I admit, as a preacher, to quickly jumping between illustrations and metaphors; often not giving you time to process the change. It is not an excuse on my part, but I will point out that the penmen of the scriptures do that as well. In one verse Peter describes us as babes and then in the next as living stones, but following that we are a holy priesthood. With verse 9 he will come back to this wonderful position in which the Lord has placed us. “But ye are a chosen generation, a royal priesthood, an holy nation, a peculiar people; that ye should shew forth the praises of him who hath called you out of darkness into his marvellous light: Which in time past were not a people, but are now the people of God: which had not obtained mercy, but now have obtained mercy.”

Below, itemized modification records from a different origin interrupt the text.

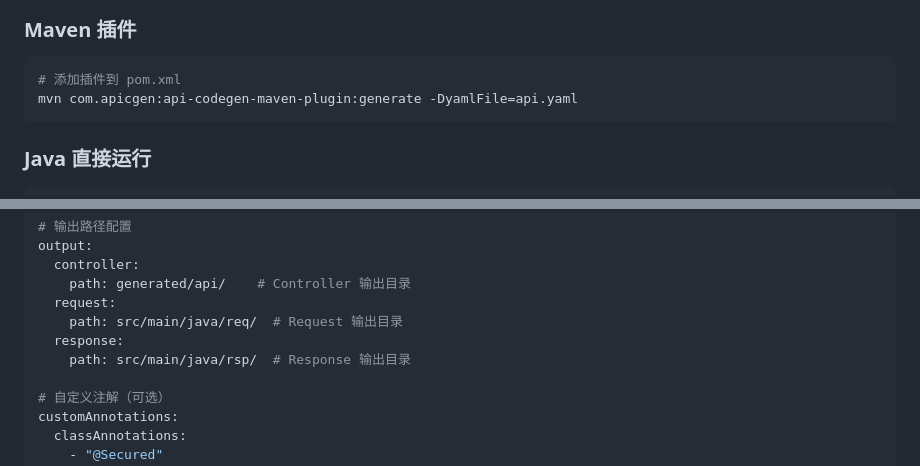
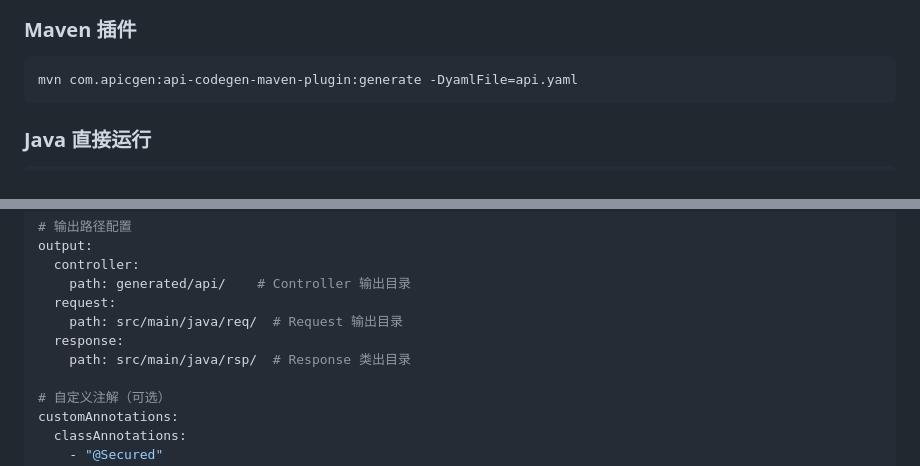
Before and after one commit to Emtemf/api-codegen, a Markdown page: README.md, 2 parts joined by grey strips. Drawn GitHub-style.

````diff
--- a/README.md
+++ b/README.md
@@ -50,7 +50,6 @@ npx serve -l 8080
 ### Maven 插件
 
 ```bash
-# 添加插件到 pom.xml
 mvn com.apicgen:api-codegen-maven-plugin:generate -DyamlFile=api.yaml
 ```
 
@@ -79,7 +78,7 @@ output:
   request:
     path: src/main/java/req/  # Request 输出目录
   response:
-    path: src/main/java/rsp/  # Response 输出目录
+    path: src/main/java/rsp/  # Response 类出目录
 
 # 自定义注解（可选）
 customAnnotations:
````
Also changed, not shown: other parts of README.md (+45 -14 lines), CLAUDE.md (+32 -1 lines), project-requirements.md (+38 -1 lines).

I think we can say that God has begotten us and given us a spiritual birth that we might become His priests. We might have been doctors, lawyers, nurses and mothers, but God has offered us jobs as servants in His holy place – his spiritual house. There is no honor greater than this. We have been given the privilege to offer up spiritual sacrifices to His praise and glory.
What are those “spiritual” sacrifices? When it comes to sacrifices, I suppose we could talk about our tithes and offerings, sometimes sacrificially given. We might talk about our ability and knowledge of plumbing or landscaping, sometimes given to God. We could talk about Martha and her serving of a special meal to the Lord. But I think it would be better to point to the worship of her sister Mary at the feet of Jesus. In addition to our physical service, there are the offerings of love and worship, thanksgiving and simple surrender. “Lord what would thou have me to do?” “Thou shalt love the Lord thy God with all thy heart, and with all thy soul, and with all thy mind, and with all thy strength.” “Let them sacrifice the sacrifices of thanksgiving, and declare his works with rejoicing.” “Ye should shew forth the praises of him who hath called you out of darkness into his marvellous light.” “In everything give thanks: for this is the will of God in Christ Jesus concerning you.”

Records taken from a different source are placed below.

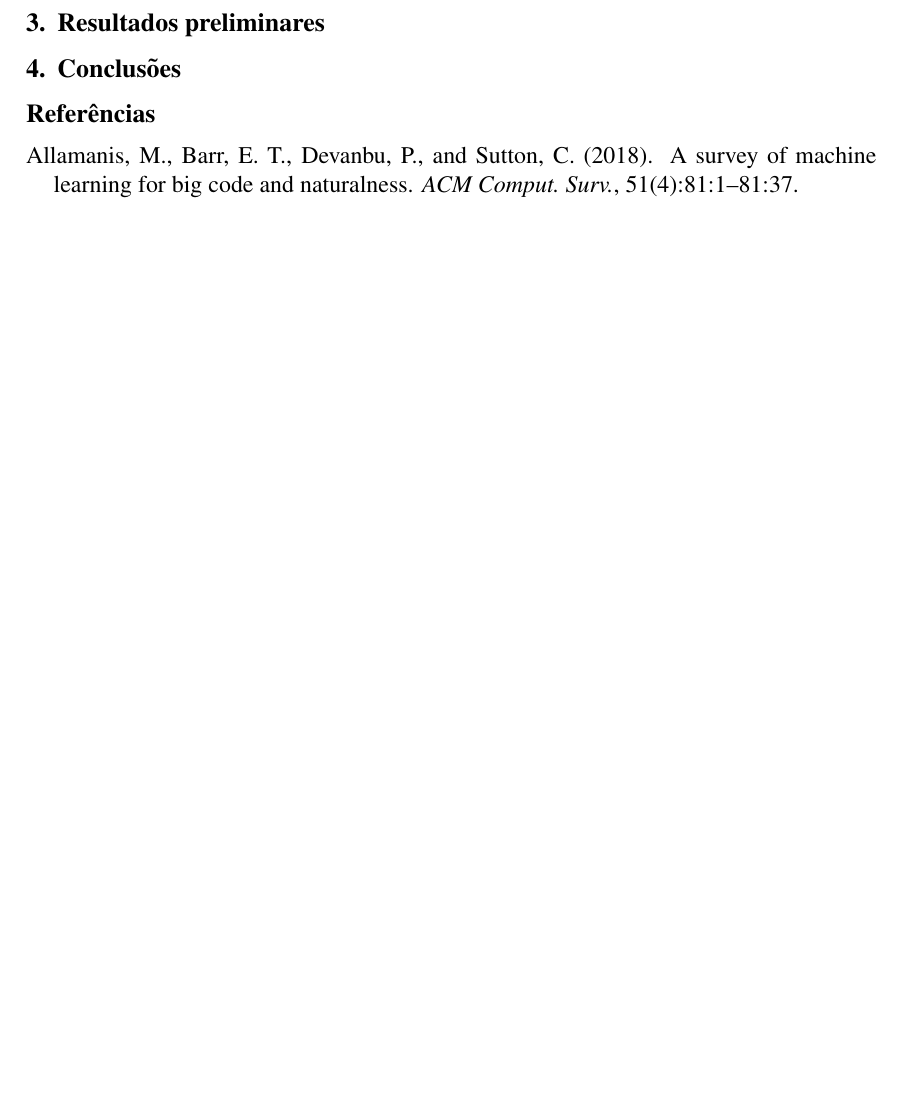
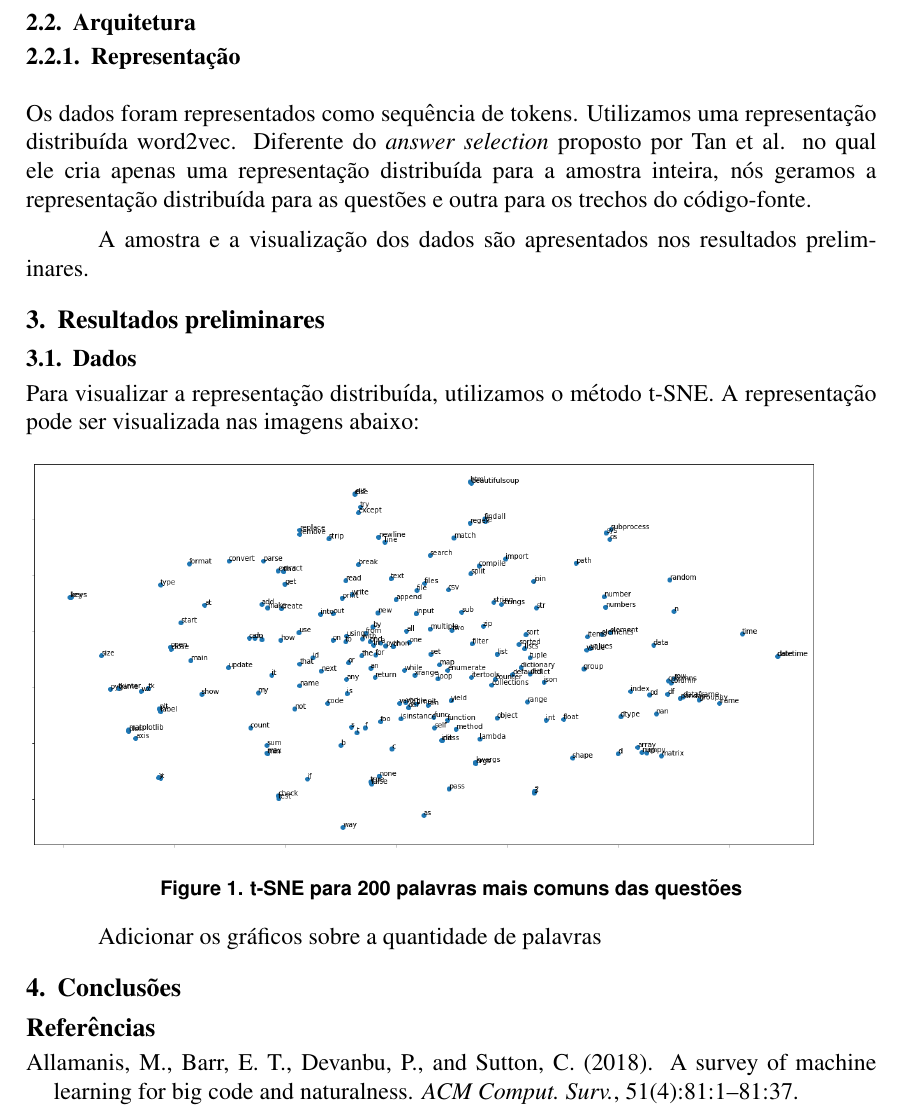
Before and after one commit to mrezende/VEM_2019, a LaTeX paper (main.tex): part of page 3 of 3 before the commit and part of page 3 of 4 after it, cut at the place of the change, the shorter picture padded with empty space. Compiled offline with pdfLaTeX.

Commit message:
Ultimas alteracoes

```diff
--- a/main.tex
+++ b/main.tex
@@ -108,6 +110,24 @@ são triplas (q\_i, c\_i+, c\_i-), onde q\_i é uma questão, c\_i+ é uma respo
 
 Descrição breve do problema e do método utilizado. Arquitetura siamês, utilizando representação distribuída de código-fonte e questão com uma camada bi-LSTM conectada a um filtro CNN. E por fim, utiliza uma camada de agregação max pooling e utilizando a funcao hinge loss de ranking.
 
+\subsection{Arquitetura}
+
+\subsubsection{Representação}
+Os dados foram representados como sequência de tokens. Utilizamos uma representação distribuída word2vec. Diferente do \textit{answer selection} proposto por Tan et al. no qual ele cria apenas uma representação distribuída para a amostra inteira, nós geramos a representação distribuída para as questões e outra para os trechos do código-fonte.
+
+A amostra e a visualização dos dados são apresentados nos resultados preliminares.
+
+
+
+
+
+
 \section{Resultados preliminares}\label{sec:resultados-preliminares}
 
+\subsection{Dados}
 
+Para visualizar a representação distribuída, utilizamos o método t-SNE. A representação pode ser visualizada nas imagens abaixo:
+
+\begin{figure}[h]
+\includegraphics[width=14cm]{figures/tsne-question.png}
+\caption{t-SNE para 200 palavras mais comuns das questões}
@@ -114,3 +140,7 @@ Descrição breve do problema e do método utilizado. Arquitetura siamês, utili
+\label{fig:tsne-codigo}
+\end{figure}
+
+Adicionar os gráficos sobre a quantidade de palavras
 
 
 \section{Conclusões}
```
Also changed, not shown: main.tex (8 more changed lines).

Notice that Peter speaks of sacrifices which are “acceptable to God by Jesus Christ” – verse 5. Once again, it is only as we are in the vine that we will bear fruit for the glory of the Lord. And it is only as we daily come to Christ that we will be able to offer acceptable sacrifices.
I hope that you can see the responsibilities Peter lays out before us. First, he tells us that we must feast on God’s Word. And we must constantly be coming to the Lord by faith for strength, guidance and sustenance. And then as priests, it is our task to offer up the morning and even sacrifices of our praise and thanksgiving.
Are you the babe in Christ, the child of God, the Lord intends for you to be? Do you conscientiously and consistently come to the chief cornerstone for strength and guidance? Are you a part of Lord’s temple and a priest for the purpose of offering spiritual sacrifices? No, you are not? Then tell me why it is that the Lord has saved you? Yes, I know that we all have limitations according to our strength and opportunities, but to surrender and to feast upon the Lord are things any baby, strong man and even old man can do. Are you the kind of Christian Peter is describing here?